• Task requirements: Lines holding the string "files" are the ones to copy; find them all in the data.

• Data records:
"""
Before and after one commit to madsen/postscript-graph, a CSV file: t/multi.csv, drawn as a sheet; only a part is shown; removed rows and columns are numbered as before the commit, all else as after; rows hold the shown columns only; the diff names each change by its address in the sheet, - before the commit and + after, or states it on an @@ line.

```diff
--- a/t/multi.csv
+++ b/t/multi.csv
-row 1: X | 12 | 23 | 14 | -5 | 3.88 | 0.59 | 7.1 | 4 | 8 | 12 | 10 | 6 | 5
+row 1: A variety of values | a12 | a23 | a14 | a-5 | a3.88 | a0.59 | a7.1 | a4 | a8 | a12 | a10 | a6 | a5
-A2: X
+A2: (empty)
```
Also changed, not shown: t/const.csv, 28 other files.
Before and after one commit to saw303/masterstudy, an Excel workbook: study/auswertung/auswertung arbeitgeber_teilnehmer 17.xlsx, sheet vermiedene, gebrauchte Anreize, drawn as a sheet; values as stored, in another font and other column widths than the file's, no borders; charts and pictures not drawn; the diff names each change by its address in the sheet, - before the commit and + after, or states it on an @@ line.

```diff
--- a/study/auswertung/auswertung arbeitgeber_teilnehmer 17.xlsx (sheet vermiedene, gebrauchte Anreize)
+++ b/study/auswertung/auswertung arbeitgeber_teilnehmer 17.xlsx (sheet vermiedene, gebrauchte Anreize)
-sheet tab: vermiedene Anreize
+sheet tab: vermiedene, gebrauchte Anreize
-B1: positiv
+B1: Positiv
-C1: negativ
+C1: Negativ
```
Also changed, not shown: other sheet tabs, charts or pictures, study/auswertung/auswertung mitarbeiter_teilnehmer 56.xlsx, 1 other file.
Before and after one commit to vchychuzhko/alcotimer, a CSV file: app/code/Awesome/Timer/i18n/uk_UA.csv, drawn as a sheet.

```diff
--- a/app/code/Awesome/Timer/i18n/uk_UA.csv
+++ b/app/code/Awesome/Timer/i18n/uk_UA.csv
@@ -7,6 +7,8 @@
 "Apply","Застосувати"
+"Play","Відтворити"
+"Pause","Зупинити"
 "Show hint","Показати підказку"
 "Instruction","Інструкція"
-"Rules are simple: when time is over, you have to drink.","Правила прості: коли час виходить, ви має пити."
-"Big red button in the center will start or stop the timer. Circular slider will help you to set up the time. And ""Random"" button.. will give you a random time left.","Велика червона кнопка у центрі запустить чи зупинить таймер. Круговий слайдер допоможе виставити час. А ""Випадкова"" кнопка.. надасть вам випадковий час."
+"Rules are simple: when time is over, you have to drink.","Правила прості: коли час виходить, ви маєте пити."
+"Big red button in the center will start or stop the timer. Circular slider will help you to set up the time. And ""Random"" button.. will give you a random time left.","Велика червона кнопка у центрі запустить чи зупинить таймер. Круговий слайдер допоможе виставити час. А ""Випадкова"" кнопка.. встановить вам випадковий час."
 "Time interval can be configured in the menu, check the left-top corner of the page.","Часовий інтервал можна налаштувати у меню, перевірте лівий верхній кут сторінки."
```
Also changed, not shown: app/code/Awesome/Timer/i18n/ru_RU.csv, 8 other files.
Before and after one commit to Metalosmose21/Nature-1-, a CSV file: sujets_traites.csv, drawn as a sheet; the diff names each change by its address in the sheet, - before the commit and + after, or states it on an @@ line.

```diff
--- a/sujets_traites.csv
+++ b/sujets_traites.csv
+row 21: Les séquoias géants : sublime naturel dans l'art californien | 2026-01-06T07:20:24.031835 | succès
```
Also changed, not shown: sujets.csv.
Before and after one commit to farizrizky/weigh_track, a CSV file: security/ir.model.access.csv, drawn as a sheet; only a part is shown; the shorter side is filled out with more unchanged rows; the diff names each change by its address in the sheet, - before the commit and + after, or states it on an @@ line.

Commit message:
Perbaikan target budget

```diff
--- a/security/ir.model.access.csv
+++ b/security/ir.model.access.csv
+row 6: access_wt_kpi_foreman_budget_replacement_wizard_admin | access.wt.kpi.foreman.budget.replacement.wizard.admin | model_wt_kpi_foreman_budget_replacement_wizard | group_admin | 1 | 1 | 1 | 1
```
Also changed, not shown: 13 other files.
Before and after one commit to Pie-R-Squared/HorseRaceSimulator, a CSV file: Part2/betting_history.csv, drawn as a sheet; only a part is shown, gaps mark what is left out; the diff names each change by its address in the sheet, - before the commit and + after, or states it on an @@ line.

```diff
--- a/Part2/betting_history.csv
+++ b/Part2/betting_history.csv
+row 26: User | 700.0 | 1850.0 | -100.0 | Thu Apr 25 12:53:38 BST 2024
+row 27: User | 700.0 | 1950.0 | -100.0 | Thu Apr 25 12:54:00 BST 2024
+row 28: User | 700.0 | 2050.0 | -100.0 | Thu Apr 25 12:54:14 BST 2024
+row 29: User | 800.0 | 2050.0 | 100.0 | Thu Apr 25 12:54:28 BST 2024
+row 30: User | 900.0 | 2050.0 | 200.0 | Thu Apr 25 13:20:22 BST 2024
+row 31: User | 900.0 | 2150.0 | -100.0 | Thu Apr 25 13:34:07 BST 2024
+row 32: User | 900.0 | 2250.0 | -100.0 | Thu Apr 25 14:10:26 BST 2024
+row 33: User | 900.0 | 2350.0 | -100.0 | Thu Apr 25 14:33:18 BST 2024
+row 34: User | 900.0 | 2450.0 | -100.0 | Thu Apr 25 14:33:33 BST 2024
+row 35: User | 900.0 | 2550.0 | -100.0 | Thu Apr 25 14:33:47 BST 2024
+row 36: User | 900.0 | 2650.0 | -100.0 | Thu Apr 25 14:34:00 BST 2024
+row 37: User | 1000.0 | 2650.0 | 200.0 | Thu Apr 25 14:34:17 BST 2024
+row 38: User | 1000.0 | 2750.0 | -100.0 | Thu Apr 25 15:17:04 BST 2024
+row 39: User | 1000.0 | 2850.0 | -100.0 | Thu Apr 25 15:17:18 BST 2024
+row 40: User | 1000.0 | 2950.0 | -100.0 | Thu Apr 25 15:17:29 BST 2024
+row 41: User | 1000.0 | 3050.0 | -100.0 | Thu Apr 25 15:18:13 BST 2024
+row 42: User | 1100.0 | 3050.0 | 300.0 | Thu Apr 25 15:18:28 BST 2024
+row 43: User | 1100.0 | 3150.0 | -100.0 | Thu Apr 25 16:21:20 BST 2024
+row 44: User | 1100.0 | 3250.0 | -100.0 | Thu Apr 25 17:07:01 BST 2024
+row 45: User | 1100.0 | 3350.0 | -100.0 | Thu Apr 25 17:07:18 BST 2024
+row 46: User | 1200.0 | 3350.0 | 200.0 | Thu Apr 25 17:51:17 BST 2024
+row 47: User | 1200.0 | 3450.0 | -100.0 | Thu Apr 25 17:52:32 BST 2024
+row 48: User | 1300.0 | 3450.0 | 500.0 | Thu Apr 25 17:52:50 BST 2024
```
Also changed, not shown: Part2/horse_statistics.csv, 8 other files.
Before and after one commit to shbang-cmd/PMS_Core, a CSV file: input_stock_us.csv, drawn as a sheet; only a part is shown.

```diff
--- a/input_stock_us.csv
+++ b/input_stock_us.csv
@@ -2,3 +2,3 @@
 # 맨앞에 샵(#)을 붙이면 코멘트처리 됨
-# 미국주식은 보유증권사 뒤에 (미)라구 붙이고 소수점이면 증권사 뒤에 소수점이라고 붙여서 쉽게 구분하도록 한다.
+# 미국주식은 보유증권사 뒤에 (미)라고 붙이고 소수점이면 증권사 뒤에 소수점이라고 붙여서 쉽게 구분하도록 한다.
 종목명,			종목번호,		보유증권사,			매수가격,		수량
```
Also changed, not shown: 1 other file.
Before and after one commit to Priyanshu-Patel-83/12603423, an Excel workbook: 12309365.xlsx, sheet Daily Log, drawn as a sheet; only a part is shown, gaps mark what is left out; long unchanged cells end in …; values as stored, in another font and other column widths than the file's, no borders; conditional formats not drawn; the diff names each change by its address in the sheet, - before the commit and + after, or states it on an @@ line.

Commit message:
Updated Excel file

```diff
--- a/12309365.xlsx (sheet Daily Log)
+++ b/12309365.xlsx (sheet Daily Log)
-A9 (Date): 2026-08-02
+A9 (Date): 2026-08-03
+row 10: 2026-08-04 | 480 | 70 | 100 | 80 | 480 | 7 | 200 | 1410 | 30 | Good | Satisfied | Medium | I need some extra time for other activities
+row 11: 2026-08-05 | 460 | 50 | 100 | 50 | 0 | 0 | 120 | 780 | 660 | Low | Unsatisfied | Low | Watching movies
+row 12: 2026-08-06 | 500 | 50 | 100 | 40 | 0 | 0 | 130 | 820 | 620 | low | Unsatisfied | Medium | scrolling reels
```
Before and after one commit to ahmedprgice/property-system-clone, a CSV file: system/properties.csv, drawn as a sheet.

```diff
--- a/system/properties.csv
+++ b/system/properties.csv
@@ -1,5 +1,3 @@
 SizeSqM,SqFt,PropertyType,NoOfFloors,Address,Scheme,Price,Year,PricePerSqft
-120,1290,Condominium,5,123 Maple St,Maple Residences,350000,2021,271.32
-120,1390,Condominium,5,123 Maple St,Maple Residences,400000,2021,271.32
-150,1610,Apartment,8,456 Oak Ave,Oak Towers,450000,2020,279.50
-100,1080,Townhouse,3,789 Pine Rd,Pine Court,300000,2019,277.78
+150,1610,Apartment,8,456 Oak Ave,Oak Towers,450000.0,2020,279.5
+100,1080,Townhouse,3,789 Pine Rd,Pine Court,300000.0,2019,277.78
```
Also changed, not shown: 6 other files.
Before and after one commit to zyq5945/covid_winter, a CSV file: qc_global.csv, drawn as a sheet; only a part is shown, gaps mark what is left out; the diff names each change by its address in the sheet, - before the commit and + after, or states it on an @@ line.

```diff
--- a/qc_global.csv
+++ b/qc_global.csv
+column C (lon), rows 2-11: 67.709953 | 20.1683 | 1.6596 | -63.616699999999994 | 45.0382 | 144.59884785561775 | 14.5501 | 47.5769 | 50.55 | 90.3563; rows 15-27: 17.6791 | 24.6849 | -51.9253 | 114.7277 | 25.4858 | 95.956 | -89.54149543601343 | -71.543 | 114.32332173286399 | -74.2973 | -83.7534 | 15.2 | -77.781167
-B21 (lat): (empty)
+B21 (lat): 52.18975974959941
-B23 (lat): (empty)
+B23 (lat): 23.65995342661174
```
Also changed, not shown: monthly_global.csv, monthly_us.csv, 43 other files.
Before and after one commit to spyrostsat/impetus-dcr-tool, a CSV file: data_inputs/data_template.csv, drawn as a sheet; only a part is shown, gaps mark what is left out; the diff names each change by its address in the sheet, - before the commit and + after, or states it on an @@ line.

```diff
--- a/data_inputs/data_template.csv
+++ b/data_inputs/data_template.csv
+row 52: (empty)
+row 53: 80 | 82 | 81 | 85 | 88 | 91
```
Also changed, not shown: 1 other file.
"""
• Problem solution:
Also changed, not shown: t/const.csv, 28 other files.
Also changed, not shown: app/code/Awesome/Timer/i18n/ru_RU.csv, 8 other files.
Also changed, not shown: 13 other files.
Also changed, not shown: Part2/horse_statistics.csv, 8 other files.
Also changed, not shown: 6 other files.
Also changed, not shown: monthly_global.csv, monthly_us.csv, 43 other files.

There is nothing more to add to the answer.